With operations in the U.S., Europe, and Asia, the solar business of the company formerly known as formerly MEMC Electronic Materials produces, finances, installs and operates distributed power plants for commercial, government and utility customers.
We at The Focused Stock Trader first recommended SunEdison on June 24, 2013, at a purchase price of $8.72. Since then the company's shares have risen 113%.
Despite the stellar run in the stock, we think there is significant upside in SunEdison, as do Goldman Sachs, Deutsche Bank, Credit Suisse and Needham. All these analysts raised their target prices on the company Wednesday.
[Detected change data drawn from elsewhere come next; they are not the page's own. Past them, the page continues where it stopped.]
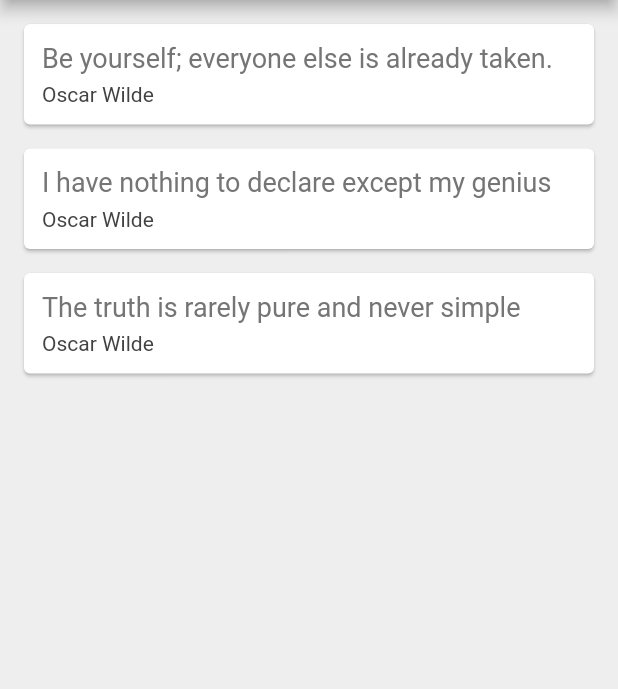
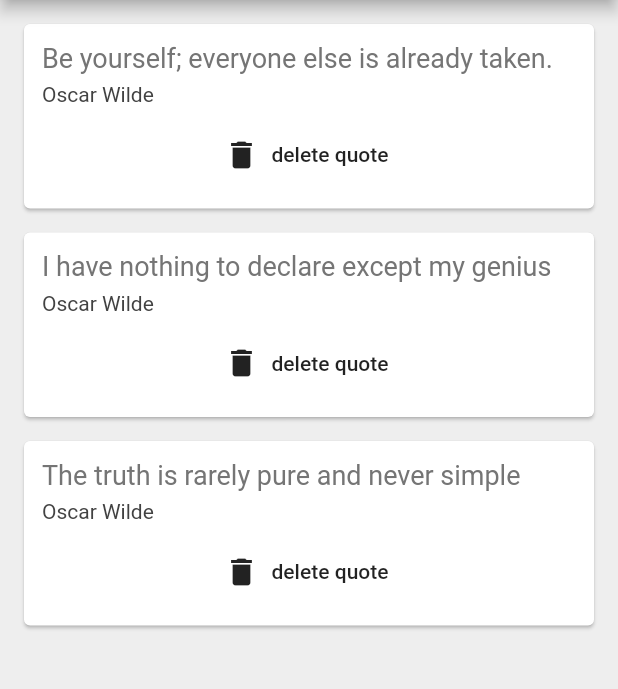
Before and after one commit to qarimbas/Flutter-Quotes, a Flutter app: the screen it shows after launch, on a phone screen of 412 x 824 dp, the part 84-773 px from its top. Run offline on Flutter 3.47's test engine with Material 2 defaults, Android fonts, the phone set to English and light mode, and no system bars.

Commit message:
Flutter Tutorial for Beginners #21 - Functions as Parameters

```diff
--- a/lib/main.dart
+++ b/lib/main.dart
@@ -36,7 +36,15 @@ class _QuoteListState extends State<QuoteList> {
         backgroundColor: Colors.redAccent,
       ),
       body: Column(
-        children: quotes.map((quote) => QuoteCard(quote: quote)).toList(),
+        children: quotes
+            .map((quote) => QuoteCard(
+                quote: quote,
+                delete: () {
+                  setState(() {
+                    quotes.remove(quote);
+                  });
+                }))
+            .toList(),
       ),
     );
   }
--- a/lib/quote_card.dart
+++ b/lib/quote_card.dart
@@ -3,7 +3,8 @@ import 'quote.dart';
 
 class QuoteCard extends StatelessWidget {
   final Quote quote;
-  QuoteCard({this.quote});
+  final Function delete;
+  QuoteCard({this.quote, this.delete});
 
   @override
   Widget build(BuildContext context) {
@@ -31,6 +32,14 @@ class QuoteCard extends StatelessWidget {
                 color: Colors.grey[800],
               ),
             ),
+            SizedBox(
+              height: 8.0,
+            ),
+            FlatButton.icon(
+              onPressed: delete,
+              label: Text('delete quote'),
+              icon: Icon(Icons.delete),
+            ),
           ],
         ),
       ),
```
According to IHS and GTM, the solar photovoltaic (PV) market will increase its annual installations from 39 GW in 2013 to 118 GW in 2020, a 17% compound annual growth rate. SunEdison is the third-largest player in the market with 2013 solar installations at 542 MW and 2013 revenue of $2.5 billion.
SunEdison's focus on both technology, via its semiconductor business and downstream business makes it the largest player with a flexible business model able to offer multiple solutions rather than just focusing on the utility segment. Its strengths will see SunEdison's global completions double in 2014, from 542 MW in 2013 to between 900 to 1,150 MW in 2014. This growth should continue for the foreseeable future, SunEdison has a strong backlog of 3.4 GW and expects global completions to increase to over 1,500 MW in 2015 and over 2,000 MW in 2016.
SunEdison also has a large opportunity in providing electricity to rural areas. According to a recent report, the market for providing electricity to rural areas globally is around $40 billion annually. In addition, there is a $200 billion market for solar pumps for irrigating in emerging countries. There are thousands of such rural areas where efficient players in the solar space will benefit from this need. SunEdison secured the first project in India in 2010 and now operates in eight Indian states besides expanding into Thailand and Malaysia.
SunEdison has a very strong management team. In addition, with financing so important in the solar industry, the company created its own financing firm, SunEdison Capital, which created the first sale-leaseback fund and many more innovative financing solutions.
Of the top 10 Solar PV companies, six companies are publicly traded. The average market capitalization to 2013 energy installed is almost $15 billion per GW installed. Assuming the market places half the average valuation on SunEdison, SunEdison's market cap will be $15 billion at the end of 2014. With current shares outstanding of 263 million, the target price at the end of 2014 is $31.77.
The company is undervalued relative to peers. Regardless, assuming no multiple expansion, the stock could double over the next year.
At the time of publication the author had no position in any of the stocks mentioned.
This article represents the opinion of a contributor and not necessarily that of TheStreet or its editorial staff.
Harris Shapiro is the founder of TFST Publishing LLC, the publisher of The Focused Stock Trader (http://www.thefocusedstocktrader.com) and is a contributor to TheStreet.